*Work order*:
Images are to be skipped; everything else in the records must be repeated exactly.

Records shown START

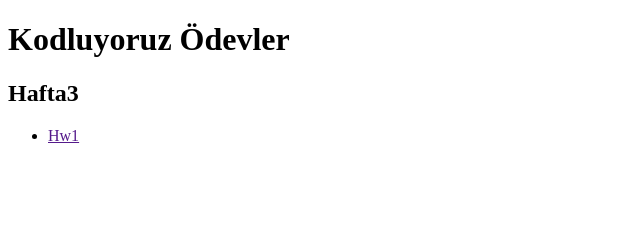
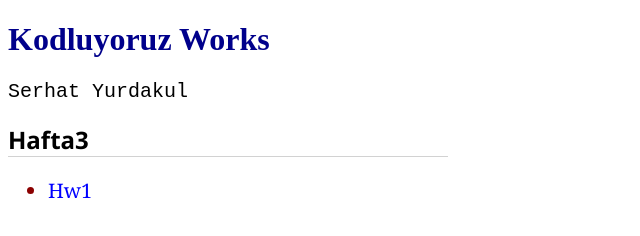
Before and after one commit to serhatyurdakul/serhatyurdakul.github.io, a plain HTML site: page index.html in a window 1280 px wide. Shown: the whole page, without its empty margins (0-640 px from the left). Drawn offline with Linux system fonts and the light colour scheme.

Commit message:
Update index.html

```diff
--- a/index.html
+++ b/index.html
@@ -5,9 +5,51 @@
     <meta http-equiv="X-UA-Compatible" content="IE=edge">
     <meta name="viewport" content="width=device-width, initial-scale=1.0">
     <title>Serhat Yurdakul</title>
+
+    <style>
+        li {
+            font-size: 20px;
+            font-family: Cambria, Cochin, Georgia, Times, 'Times New Roman', serif;
+            color: darkred;
+            margin-top: 10px;
+        }
+
+        body {
+            max-width: 440px;
+        }
+
+        li :hover {
+            color: darkblue;
+        }
+
+        a {
+            color: blue;
+            text-decoration: double;
+        }
+
+        h1 {
+            color: darkblue;
+        }
+
+        h2 {
+            color: #000000;
+            font-weight: 600;
+            font-style: normal;
+            font-family: 'Segoe UI', Tahoma, Geneva, Verdana, sans-serif;
+            border-bottom: 0.75px solid #adadad8c;
+        }
+
+        p {
+            font-size: 20px;
+            font-family: monospace;
+            margin-left: 0px;
+            margin-top: 20px;
+        }
+    </style>
 </head>
 <body>
-    <h1>Kodluyoruz Ödevler</h1>
+    <h1 id="serhat-yurdakul">Kodluyoruz Works</h1>
+    <p> Serhat Yurdakul</p>
     <h2>Hafta3</h2>
     <ul>
         <li><a href="">Hw1</a></li>
```
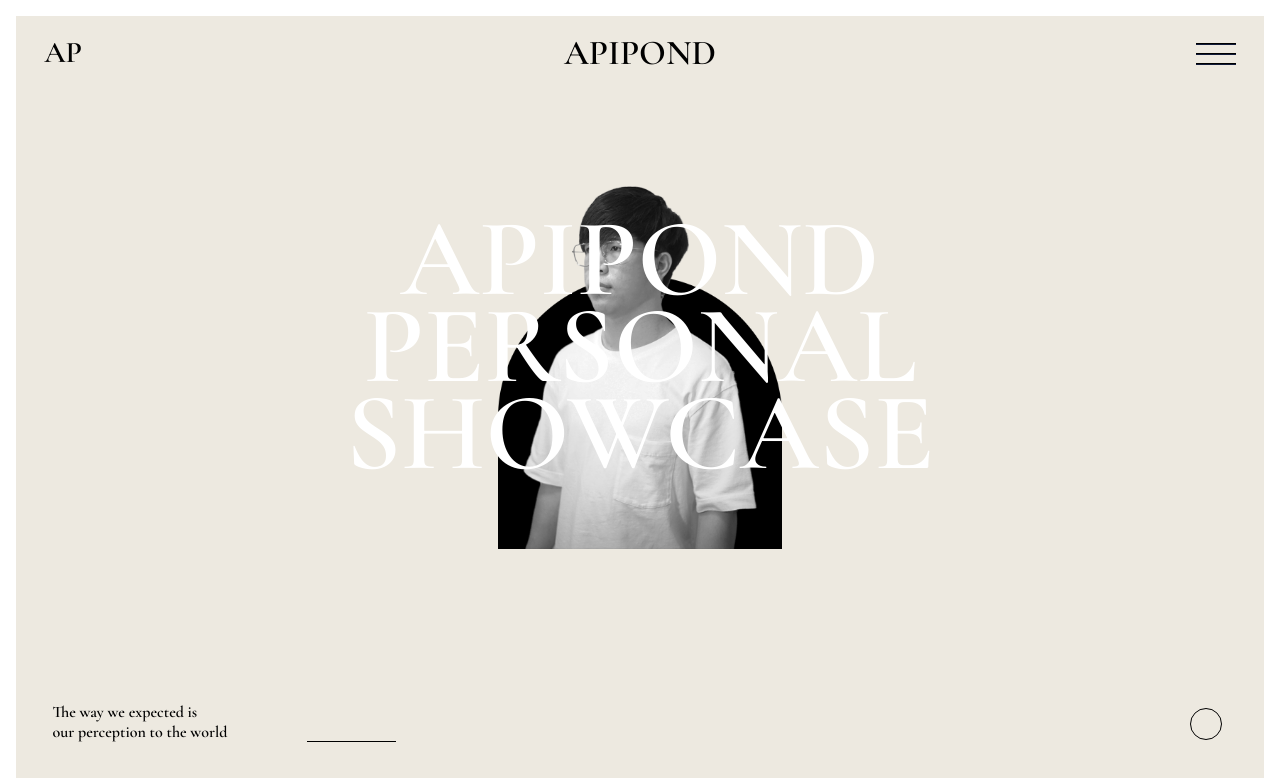
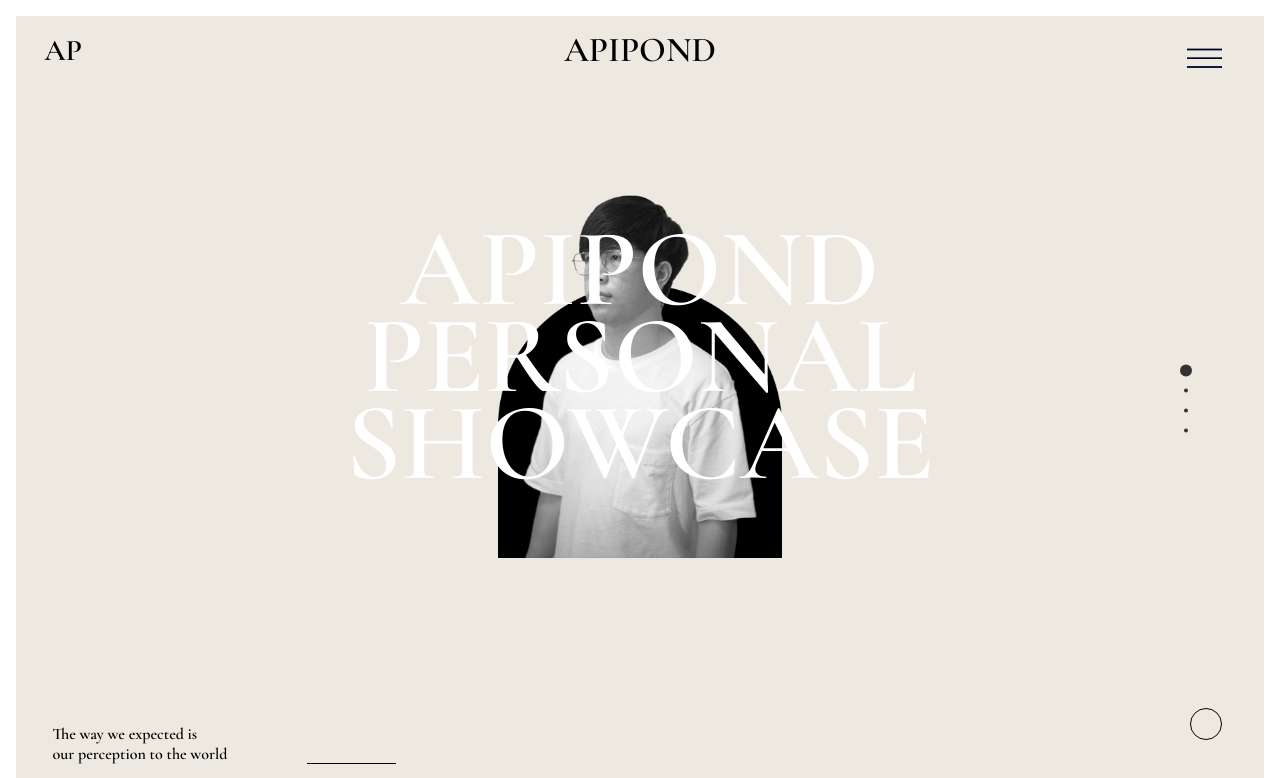
Before and after one commit to pondapipol/pondapipol.github.io, a plain HTML site: page index.html in a window 1280 px wide. Shown: the top 778 px of the page. Drawn offline with nearby package versions, Linux system fonts and the light colour scheme.

Commit message:
Fullpage js added

```diff
--- a/index.html
+++ b/index.html
@@ -5,21 +5,22 @@
     <meta name="viewport" content="width=device-width, initial-scale=1.0">
     <link rel="stylesheet" href="./style.css">
     <link href="https://fonts.googleapis.com/css2?family=Cormorant+Garamond:wght@600&display=swap" rel="stylesheet">
+    <link rel="stylesheet" href="https://cdnjs.cloudflare.com/ajax/libs/fullPage.js/3.0.9/fullpage.min.css" integrity="sha512-8M8By+q+SldLyFJbybaHoAPD6g07xyOcscIOQEypDzBS+sTde5d6mlK2ANIZPnSyxZUqJfCNuaIvjBUi8/RS0w==" crossorigin="anonymous" />
     <title>Apipond</title>
 </head>
 <body>
-    <div class="myport">
+    <div class="myport" id="fullPage">
         <header>
-            <nav>
-                <div class="logo-container">AP</div>
-                <h2 class="header-text">APIPOND</h2>
-                <div class="hamburger-menu">
-                    <img src="./iconmonstr-menu-thin.svg" alt="">
-                </div>
-            </nav>
+
         </header>
         <main class="container">
-            <section class="section-container">
+            <section class="section-container section">
+                <nav>
+                    <div class="logo-container">AP</div>
+                    <h2 class="header-text">APIPOND</h2>
+                    <div class="hamburger-menu">
+                    </div>
+                </nav>
                 <div class="home-container">
                     <div class="homepages">
                         <div>The way we expected is <br> our perception to the world</div>
@@ -35,7 +36,7 @@
                     </div>
                 </div>
             </section>
-            <section class="section-container about">
+            <section class="section-container about section" id="2">
                 <div class="about-head">
                     ABOUT
                 </div>
@@ -104,7 +105,7 @@
                     </div>
                 </div>
             </section>
-            <section class="achievement">
+            <section class="achievement section" id="3">
                 <div class="upper-achievement"></div>
                 <div class="middle-achieve">
                     <div class="up-achieve-box">
@@ -129,7 +130,7 @@
                 </div>
             </section>
 
-            <section class="section-container ambition">
+            <section class="section-container ambition section" id="4">
                 <div class="ambition-container">
                     <div class="ambition-head">
                         <div class="ambition-text">ABSTRACTION</div>
@@ -152,11 +153,23 @@
     </div>
 
     <footer>
+        <div class="hamburger-menu-fix"><a href=""><img src="./iconmonstr-menu-thin.svg" alt=""></a></div>
         <div class="progress-cir"></div>
         <div id="websiteFrameTop" class="websiteFrame"></div>
         <div id="websiteFrameRight" class="websiteFrame"></div>
         <div id="websiteFrameBottom" class="websiteFrame"></div>
         <div id="websiteFrameLeft" class="websiteFrame"></div>
     </footer>
+    <script src="https://cdnjs.cloudflare.com/ajax/libs/fullPage.js/3.0.9/fullpage.min.js" integrity="sha512-Gx/C4x1qubng2MWpJIxTPuWch9O88dhFFfpIl3WlqH0jPHtCiNdYsmJBFX0q5gIzFHmwkPzzYTlZC/Q7zgbwCw==" crossorigin="anonymous"></script>
+
+    <script>
+        new fullpage("#fullPage", {
+            autoScrolling: true,
+            navigation: true,
+            animateAnchor: true,
+            parallax: true,
+	    parallaxOptions: {type: 'reveal', percentage: 62, property: 'translate'},
+        })
+    </script>
 </body>
 </html>
--- a/style.css
+++ b/style.css
@@ -17,7 +17,7 @@ body {
 /**Section style**/
 
 .section-container {
-    height: 86vh;
+    height: 96vh;
 }
 
 .about {
@@ -76,7 +76,7 @@ nav {
 
 
 .home-container {
-    height: 100%;
+    height: 89%;
     display: grid;
     grid-template-columns: 5% 1fr 1fr 1fr 5%;
 }
@@ -375,3 +375,22 @@ nav {
     border: black solid 1px;
     border-radius: 100%;
 }
+
+/**Hamburger menu**/
+.hamburger-menu-fix {
+    position: fixed;
+    z-index: 980;
+    height: 70px;
+    right: 4.5%;
+    top: 5%;
+    background-color: none;
+}
+
+.hamburger-menu-fix img{
+    height: 50%;
+}
+
+
+#fp-nav {
+    right: 80px !important;
+}
```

Records shown END

*Task output*:
Before and after one commit to serhatyurdakul/serhatyurdakul.github.io, a plain HTML site: page index.html in a window 1280 px wide. Shown: the whole page, without its empty margins (0-640 px from the left). Drawn offline with Linux system fonts and the light colour scheme.

Commit message:
Update index.html

```diff
--- a/index.html
+++ b/index.html
@@ -5,9 +5,51 @@
     <meta http-equiv="X-UA-Compatible" content="IE=edge">
     <meta name="viewport" content="width=device-width, initial-scale=1.0">
     <title>Serhat Yurdakul</title>
+
+    <style>
+        li {
+            font-size: 20px;
+            font-family: Cambria, Cochin, Georgia, Times, 'Times New Roman', serif;
+            color: darkred;
+            margin-top: 10px;
+        }
+
+        body {
+            max-width: 440px;
+        }
+
+        li :hover {
+            color: darkblue;
+        }
+
+        a {
+            color: blue;
+            text-decoration: double;
+        }
+
+        h1 {
+            color: darkblue;
+        }
+
+        h2 {
+            color: #000000;
+            font-weight: 600;
+            font-style: normal;
+            font-family: 'Segoe UI', Tahoma, Geneva, Verdana, sans-serif;
+            border-bottom: 0.75px solid #adadad8c;
+        }
+
+        p {
+            font-size: 20px;
+            font-family: monospace;
+            margin-left: 0px;
+            margin-top: 20px;
+        }
+    </style>
 </head>
 <body>
-    <h1>Kodluyoruz Ödevler</h1>
+    <h1 id="serhat-yurdakul">Kodluyoruz Works</h1>
+    <p> Serhat Yurdakul</p>
     <h2>Hafta3</h2>
     <ul>
         <li><a href="">Hw1</a></li>
```
Before and after one commit to pondapipol/pondapipol.github.io, a plain HTML site: page index.html in a window 1280 px wide. Shown: the top 778 px of the page. Drawn offline with nearby package versions, Linux system fonts and the light colour scheme.

Commit message:
Fullpage js added

```diff
--- a/index.html
+++ b/index.html
@@ -5,21 +5,22 @@
     <meta name="viewport" content="width=device-width, initial-scale=1.0">
     <link rel="stylesheet" href="./style.css">
     <link href="https://fonts.googleapis.com/css2?family=Cormorant+Garamond:wght@600&display=swap" rel="stylesheet">
+    <link rel="stylesheet" href="https://cdnjs.cloudflare.com/ajax/libs/fullPage.js/3.0.9/fullpage.min.css" integrity="sha512-8M8By+q+SldLyFJbybaHoAPD6g07xyOcscIOQEypDzBS+sTde5d6mlK2ANIZPnSyxZUqJfCNuaIvjBUi8/RS0w==" crossorigin="anonymous" />
     <title>Apipond</title>
 </head>
 <body>
-    <div class="myport">
+    <div class="myport" id="fullPage">
         <header>
-            <nav>
-                <div class="logo-container">AP</div>
-                <h2 class="header-text">APIPOND</h2>
-                <div class="hamburger-menu">
-                    <img src="./iconmonstr-menu-thin.svg" alt="">
-                </div>
-            </nav>
+
         </header>
         <main class="container">
-            <section class="section-container">
+            <section class="section-container section">
+                <nav>
+                    <div class="logo-container">AP</div>
+                    <h2 class="header-text">APIPOND</h2>
+                    <div class="hamburger-menu">
+                    </div>
+                </nav>
                 <div class="home-container">
                     <div class="homepages">
                         <div>The way we expected is <br> our perception to the world</div>
@@ -35,7 +36,7 @@
                     </div>
                 </div>
             </section>
-            <section class="section-container about">
+            <section class="section-container about section" id="2">
                 <div class="about-head">
                     ABOUT
                 </div>
@@ -104,7 +105,7 @@
                     </div>
                 </div>
             </section>
-            <section class="achievement">
+            <section class="achievement section" id="3">
                 <div class="upper-achievement"></div>
                 <div class="middle-achieve">
                     <div class="up-achieve-box">
@@ -129,7 +130,7 @@
                 </div>
             </section>
 
-            <section class="section-container ambition">
+            <section class="section-container ambition section" id="4">
                 <div class="ambition-container">
                     <div class="ambition-head">
                         <div class="ambition-text">ABSTRACTION</div>
@@ -152,11 +153,23 @@
     </div>
 
     <footer>
+        <div class="hamburger-menu-fix"><a href=""><img src="./iconmonstr-menu-thin.svg" alt=""></a></div>
         <div class="progress-cir"></div>
         <div id="websiteFrameTop" class="websiteFrame"></div>
         <div id="websiteFrameRight" class="websiteFrame"></div>
         <div id="websiteFrameBottom" class="websiteFrame"></div>
         <div id="websiteFrameLeft" class="websiteFrame"></div>
     </footer>
+    <script src="https://cdnjs.cloudflare.com/ajax/libs/fullPage.js/3.0.9/fullpage.min.js" integrity="sha512-Gx/C4x1qubng2MWpJIxTPuWch9O88dhFFfpIl3WlqH0jPHtCiNdYsmJBFX0q5gIzFHmwkPzzYTlZC/Q7zgbwCw==" crossorigin="anonymous"></script>
+
+    <script>
+        new fullpage("#fullPage", {
+            autoScrolling: true,
+            navigation: true,
+            animateAnchor: true,
+            parallax: true,
+	    parallaxOptions: {type: 'reveal', percentage: 62, property: 'translate'},
+        })
+    </script>
 </body>
 </html>
--- a/style.css
+++ b/style.css
@@ -17,7 +17,7 @@ body {
 /**Section style**/
 
 .section-container {
-    height: 86vh;
+    height: 96vh;
 }
 
 .about {
@@ -76,7 +76,7 @@ nav {
 
 
 .home-container {
-    height: 100%;
+    height: 89%;
     display: grid;
     grid-template-columns: 5% 1fr 1fr 1fr 5%;
 }
@@ -375,3 +375,22 @@ nav {
     border: black solid 1px;
     border-radius: 100%;
 }
+
+/**Hamburger menu**/
+.hamburger-menu-fix {
+    position: fixed;
+    z-index: 980;
+    height: 70px;
+    right: 4.5%;
+    top: 5%;
+    background-color: none;
+}
+
+.hamburger-menu-fix img{
+    height: 50%;
+}
+
+
+#fp-nav {
+    right: 80px !important;
+}
```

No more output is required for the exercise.